— Problem to solve —
Locate each line below that includes "style" and reproduce it.

— Recorded data —

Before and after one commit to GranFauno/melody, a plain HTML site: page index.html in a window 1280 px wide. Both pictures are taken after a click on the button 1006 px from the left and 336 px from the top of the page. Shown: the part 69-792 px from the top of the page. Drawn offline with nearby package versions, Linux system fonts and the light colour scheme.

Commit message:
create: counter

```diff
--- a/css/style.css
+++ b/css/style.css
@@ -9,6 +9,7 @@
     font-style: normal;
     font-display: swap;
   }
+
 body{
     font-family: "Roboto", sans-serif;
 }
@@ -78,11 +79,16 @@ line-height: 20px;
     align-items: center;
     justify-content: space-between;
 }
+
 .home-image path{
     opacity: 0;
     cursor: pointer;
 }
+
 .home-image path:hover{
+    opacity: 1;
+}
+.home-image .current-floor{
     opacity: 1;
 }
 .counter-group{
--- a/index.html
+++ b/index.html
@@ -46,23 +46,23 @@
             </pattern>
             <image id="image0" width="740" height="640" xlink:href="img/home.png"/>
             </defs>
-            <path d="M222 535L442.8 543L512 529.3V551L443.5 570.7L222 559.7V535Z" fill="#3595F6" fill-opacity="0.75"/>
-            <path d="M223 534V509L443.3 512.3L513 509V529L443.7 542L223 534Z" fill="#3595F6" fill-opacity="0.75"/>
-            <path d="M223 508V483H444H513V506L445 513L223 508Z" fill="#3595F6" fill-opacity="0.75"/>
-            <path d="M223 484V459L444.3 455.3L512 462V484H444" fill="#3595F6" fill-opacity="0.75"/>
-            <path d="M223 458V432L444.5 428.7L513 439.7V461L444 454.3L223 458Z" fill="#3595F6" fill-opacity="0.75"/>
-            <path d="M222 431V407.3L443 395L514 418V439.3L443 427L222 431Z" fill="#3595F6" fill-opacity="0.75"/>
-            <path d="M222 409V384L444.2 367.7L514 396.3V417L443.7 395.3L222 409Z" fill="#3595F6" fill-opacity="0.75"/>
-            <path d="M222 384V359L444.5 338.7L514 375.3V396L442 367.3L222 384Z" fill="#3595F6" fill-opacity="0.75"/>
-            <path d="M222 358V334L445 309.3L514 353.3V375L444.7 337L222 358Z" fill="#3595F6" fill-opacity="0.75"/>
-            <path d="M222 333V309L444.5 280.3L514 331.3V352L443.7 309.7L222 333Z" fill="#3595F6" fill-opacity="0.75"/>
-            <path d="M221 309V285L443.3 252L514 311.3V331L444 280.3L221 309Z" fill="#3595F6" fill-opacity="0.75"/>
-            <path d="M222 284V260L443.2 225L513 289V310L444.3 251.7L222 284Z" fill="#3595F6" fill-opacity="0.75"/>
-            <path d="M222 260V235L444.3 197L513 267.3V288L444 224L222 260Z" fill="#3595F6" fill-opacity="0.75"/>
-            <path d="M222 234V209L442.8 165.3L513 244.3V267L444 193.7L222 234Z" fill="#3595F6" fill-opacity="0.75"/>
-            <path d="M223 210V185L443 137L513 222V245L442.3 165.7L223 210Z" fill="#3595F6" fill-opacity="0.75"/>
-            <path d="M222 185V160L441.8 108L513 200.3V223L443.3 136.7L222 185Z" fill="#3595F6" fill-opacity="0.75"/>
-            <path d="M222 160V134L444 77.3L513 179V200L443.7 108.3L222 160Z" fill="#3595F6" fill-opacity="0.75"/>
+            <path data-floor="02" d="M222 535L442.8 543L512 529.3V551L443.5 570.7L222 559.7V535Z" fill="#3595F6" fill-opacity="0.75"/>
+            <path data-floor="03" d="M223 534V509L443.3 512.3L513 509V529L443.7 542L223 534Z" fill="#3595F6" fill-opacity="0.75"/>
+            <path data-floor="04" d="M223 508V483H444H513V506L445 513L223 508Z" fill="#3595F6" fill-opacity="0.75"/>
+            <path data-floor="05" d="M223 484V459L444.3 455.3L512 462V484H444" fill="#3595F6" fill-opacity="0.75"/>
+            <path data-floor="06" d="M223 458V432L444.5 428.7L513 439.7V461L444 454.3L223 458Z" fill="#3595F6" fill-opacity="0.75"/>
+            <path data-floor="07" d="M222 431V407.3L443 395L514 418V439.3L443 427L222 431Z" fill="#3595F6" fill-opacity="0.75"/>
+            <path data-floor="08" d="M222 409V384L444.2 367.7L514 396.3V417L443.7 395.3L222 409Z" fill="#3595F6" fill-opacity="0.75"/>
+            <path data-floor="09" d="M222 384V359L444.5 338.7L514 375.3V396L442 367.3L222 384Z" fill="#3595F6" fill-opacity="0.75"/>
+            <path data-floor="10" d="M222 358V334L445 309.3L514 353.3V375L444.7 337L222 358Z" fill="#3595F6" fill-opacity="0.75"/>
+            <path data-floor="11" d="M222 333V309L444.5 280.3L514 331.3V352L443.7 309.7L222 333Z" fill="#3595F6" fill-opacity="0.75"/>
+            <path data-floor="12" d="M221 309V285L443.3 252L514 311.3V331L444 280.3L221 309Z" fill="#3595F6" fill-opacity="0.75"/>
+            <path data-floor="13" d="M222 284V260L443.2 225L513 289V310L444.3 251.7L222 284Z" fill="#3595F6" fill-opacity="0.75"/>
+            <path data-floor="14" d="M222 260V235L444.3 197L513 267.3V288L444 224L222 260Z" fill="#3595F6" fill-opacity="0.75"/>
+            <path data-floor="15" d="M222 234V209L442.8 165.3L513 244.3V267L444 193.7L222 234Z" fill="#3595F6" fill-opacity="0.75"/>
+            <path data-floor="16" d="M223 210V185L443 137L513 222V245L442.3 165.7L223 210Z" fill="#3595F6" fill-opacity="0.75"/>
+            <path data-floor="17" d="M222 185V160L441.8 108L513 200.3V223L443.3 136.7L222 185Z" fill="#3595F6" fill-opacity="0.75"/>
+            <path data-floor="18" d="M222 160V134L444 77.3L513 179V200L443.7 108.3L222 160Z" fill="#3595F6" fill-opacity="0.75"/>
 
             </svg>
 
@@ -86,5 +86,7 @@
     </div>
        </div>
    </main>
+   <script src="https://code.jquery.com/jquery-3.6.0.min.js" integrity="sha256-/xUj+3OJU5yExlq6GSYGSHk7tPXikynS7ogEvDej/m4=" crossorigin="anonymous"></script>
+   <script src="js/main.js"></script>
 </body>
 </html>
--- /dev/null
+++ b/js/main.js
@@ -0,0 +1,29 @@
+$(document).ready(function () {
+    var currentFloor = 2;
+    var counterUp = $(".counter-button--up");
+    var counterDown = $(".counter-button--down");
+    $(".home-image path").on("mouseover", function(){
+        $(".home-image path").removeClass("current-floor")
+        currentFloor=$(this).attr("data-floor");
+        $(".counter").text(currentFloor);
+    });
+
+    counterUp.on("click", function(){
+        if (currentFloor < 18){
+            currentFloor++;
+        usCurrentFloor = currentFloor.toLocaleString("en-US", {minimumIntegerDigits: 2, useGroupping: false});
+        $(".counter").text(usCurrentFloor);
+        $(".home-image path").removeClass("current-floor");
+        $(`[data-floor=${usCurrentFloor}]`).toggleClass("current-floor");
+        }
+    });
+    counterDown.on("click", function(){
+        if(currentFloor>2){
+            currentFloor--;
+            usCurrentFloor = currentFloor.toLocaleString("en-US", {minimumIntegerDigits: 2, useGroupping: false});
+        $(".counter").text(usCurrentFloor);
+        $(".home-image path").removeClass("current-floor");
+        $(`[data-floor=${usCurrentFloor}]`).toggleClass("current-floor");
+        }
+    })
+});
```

— Written response —
--- a/css/style.css
+++ b/css/style.css
     font-style: normal;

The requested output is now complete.